Copy out the entries word for word, leaving images aside.

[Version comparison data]
————————

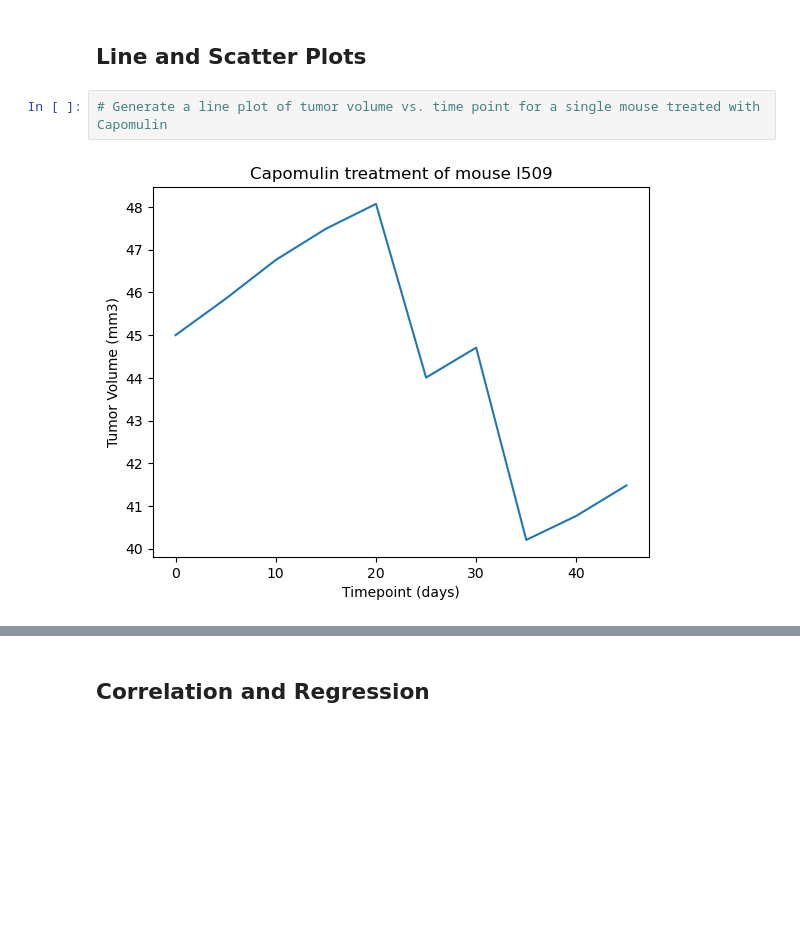
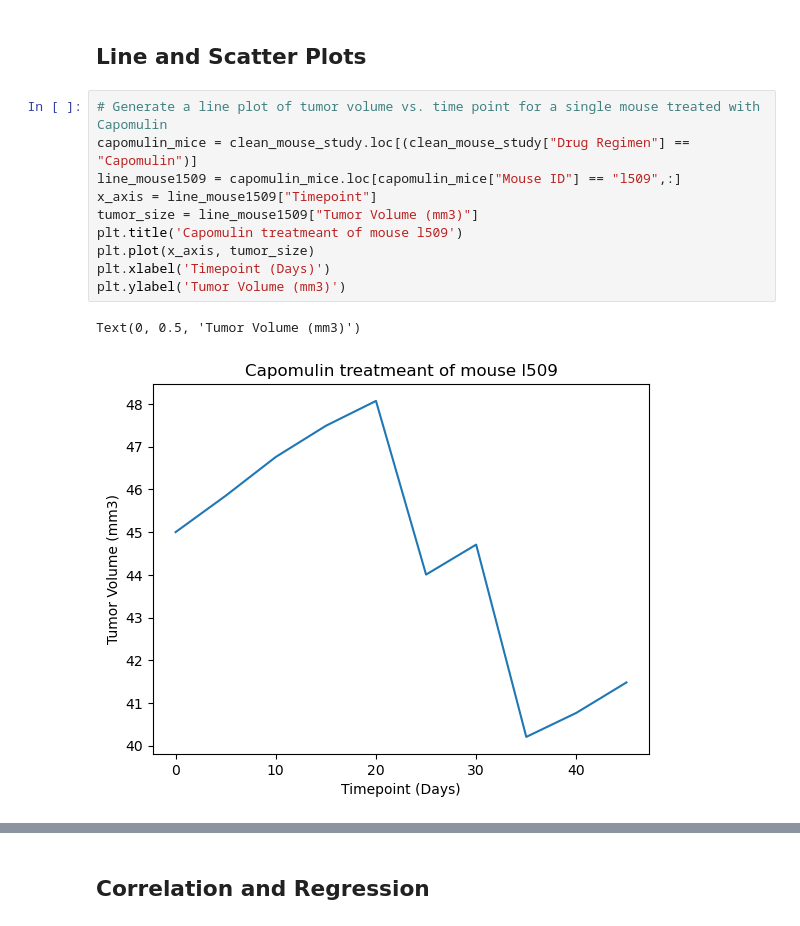
Before and after one commit to Momocat10/Matplotlib_challenge, a Jupyter notebook: Pymaceuticals/pymaceuticals_starter.ipynb, the cells around one changed output, grey strips where cells are left out. Drawn from its saved outputs; the diff is of its cells as text; blank space fills up the shorter version.

```diff
--- a/Pymaceuticals/pymaceuticals_starter.ipynb
+++ b/Pymaceuticals/pymaceuticals_starter.ipynb
@@ -270,7 +285,16 @@ Ceftamin's potential outliers: Series([], Name: Tumor Volume (mm3), dtype: float
 ## Line and Scatter Plots
 # %%
 # Generate a line plot of tumor volume vs. time point for a single mouse treated with Capomulin
+capomulin_mice = clean_mouse_study.loc[(clean_mouse_study["Drug Regimen"] == "Capomulin")]
+line_mouse1509 = capomulin_mice.loc[capomulin_mice["Mouse ID"] == "l509",:]
+x_axis = line_mouse1509["Timepoint"]
+tumor_size = line_mouse1509["Tumor Volume (mm3)"]
+plt.title('Capomulin treatmeant of mouse l509')
+plt.plot(x_axis, tumor_size)
+plt.xlabel('Timepoint (Days)')
+plt.ylabel('Tumor Volume (mm3)')
 # %% [output]
+Text(0, 0.5, 'Tumor Volume (mm3)')
-[figure, old version]
+[figure, new version]
 # %%
 # Generate a scatter plot of mouse weight vs. the average observed tumor volume for the entire Capomulin regimen
```
Also changed, not shown: parts of 8 cells of this notebook, 1 other file.
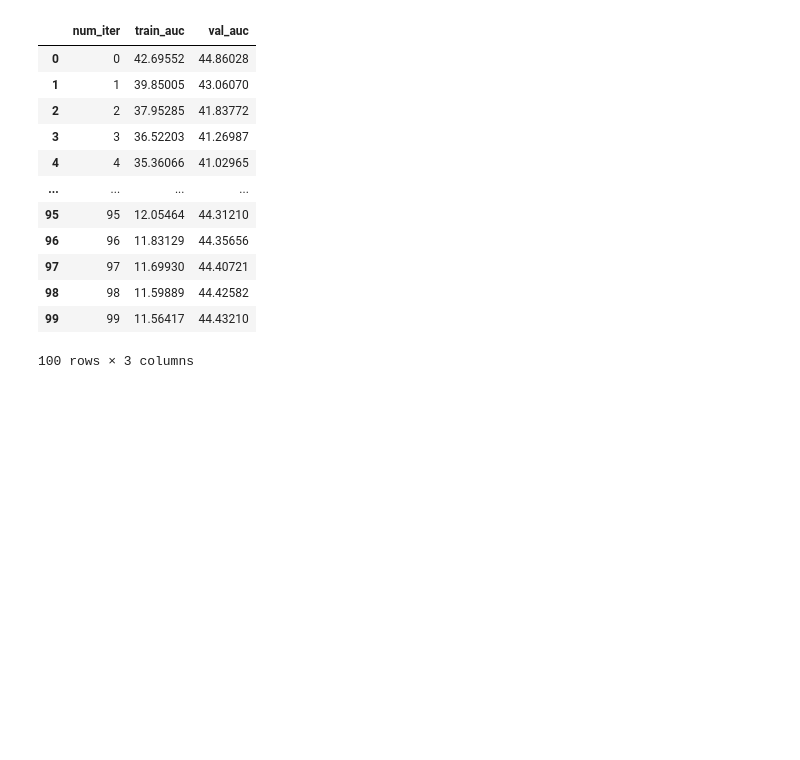
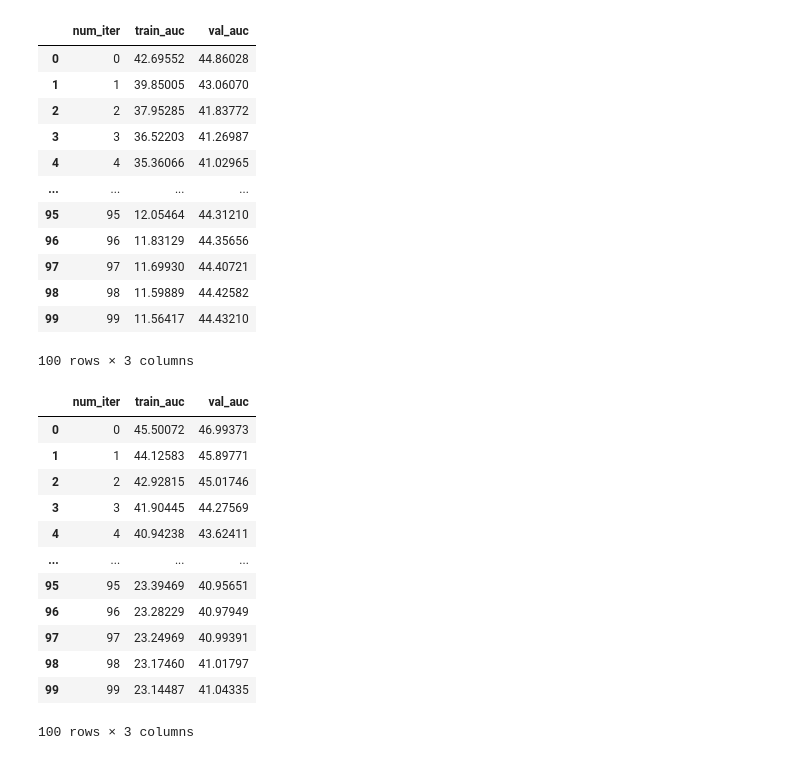
Before and after one commit to DRPproton/ml-zoomcamp_2024, a Jupyter notebook: week-6/hw-week-6.ipynb, the cells around one changed output. Drawn from its saved outputs; the diff is of its cells as text; code cells hidden in the pictures; blank space fills up the shorter version.

```diff
--- a/week-6/hw-week-6.ipynb
+++ b/week-6/hw-week-6.ipynb
@@ -422,0 +440,16 @@ scores['eta=0.3']
+# %%
+scores['eta=0.1']
+# %% [output]
+|  | num_iter | train_auc | val_auc |
+| 0 | 0 | 45.50072 | 46.99373 |
+| 1 | 1 | 44.12583 | 45.89771 |
+| 2 | 2 | 42.92815 | 45.01746 |
+| 3 | 3 | 41.90445 | 44.27569 |
+| 4 | 4 | 40.94238 | 43.62411 |
+| ... | ... | ... | ... |
+| 95 | 95 | 23.39469 | 40.95651 |
+| 96 | 96 | 23.28229 | 40.97949 |
+| 97 | 97 | 23.24969 | 40.99391 |
+| 98 | 98 | 23.17460 | 41.01797 |
+| 99 | 99 | 23.14487 | 41.04335 |
+100 rows × 3 columns
```
Also changed, not shown: parts of 4 cells of this notebook, 5 other files.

————————

__Result of this exercise__:
Before and after one commit to Momocat10/Matplotlib_challenge, a Jupyter notebook: Pymaceuticals/pymaceuticals_starter.ipynb, the cells around one changed output, grey strips where cells are left out. Drawn from its saved outputs; the diff is of its cells as text; blank space fills up the shorter version.

```diff
--- a/Pymaceuticals/pymaceuticals_starter.ipynb
+++ b/Pymaceuticals/pymaceuticals_starter.ipynb
@@ -270,7 +285,16 @@ Ceftamin's potential outliers: Series([], Name: Tumor Volume (mm3), dtype: float
 ## Line and Scatter Plots
 # %%
 # Generate a line plot of tumor volume vs. time point for a single mouse treated with Capomulin
+capomulin_mice = clean_mouse_study.loc[(clean_mouse_study["Drug Regimen"] == "Capomulin")]
+line_mouse1509 = capomulin_mice.loc[capomulin_mice["Mouse ID"] == "l509",:]
+x_axis = line_mouse1509["Timepoint"]
+tumor_size = line_mouse1509["Tumor Volume (mm3)"]
+plt.title('Capomulin treatmeant of mouse l509')
+plt.plot(x_axis, tumor_size)
+plt.xlabel('Timepoint (Days)')
+plt.ylabel('Tumor Volume (mm3)')
 # %% [output]
+Text(0, 0.5, 'Tumor Volume (mm3)')
-[figure, old version]
+[figure, new version]
 # %%
 # Generate a scatter plot of mouse weight vs. the average observed tumor volume for the entire Capomulin regimen
```
Also changed, not shown: parts of 8 cells of this notebook, 1 other file.
Before and after one commit to DRPproton/ml-zoomcamp_2024, a Jupyter notebook: week-6/hw-week-6.ipynb, the cells around one changed output. Drawn from its saved outputs; the diff is of its cells as text; code cells hidden in the pictures; blank space fills up the shorter version.

```diff
--- a/week-6/hw-week-6.ipynb
+++ b/week-6/hw-week-6.ipynb
@@ -422,0 +440,16 @@ scores['eta=0.3']
+# %%
+scores['eta=0.1']
+# %% [output]
+|  | num_iter | train_auc | val_auc |
+| 0 | 0 | 45.50072 | 46.99373 |
+| 1 | 1 | 44.12583 | 45.89771 |
+| 2 | 2 | 42.92815 | 45.01746 |
+| 3 | 3 | 41.90445 | 44.27569 |
+| 4 | 4 | 40.94238 | 43.62411 |
+| ... | ... | ... | ... |
+| 95 | 95 | 23.39469 | 40.95651 |
+| 96 | 96 | 23.28229 | 40.97949 |
+| 97 | 97 | 23.24969 | 40.99391 |
+| 98 | 98 | 23.17460 | 41.01797 |
+| 99 | 99 | 23.14487 | 41.04335 |
+100 rows × 3 columns
```
Also changed, not shown: parts of 4 cells of this notebook, 5 other files.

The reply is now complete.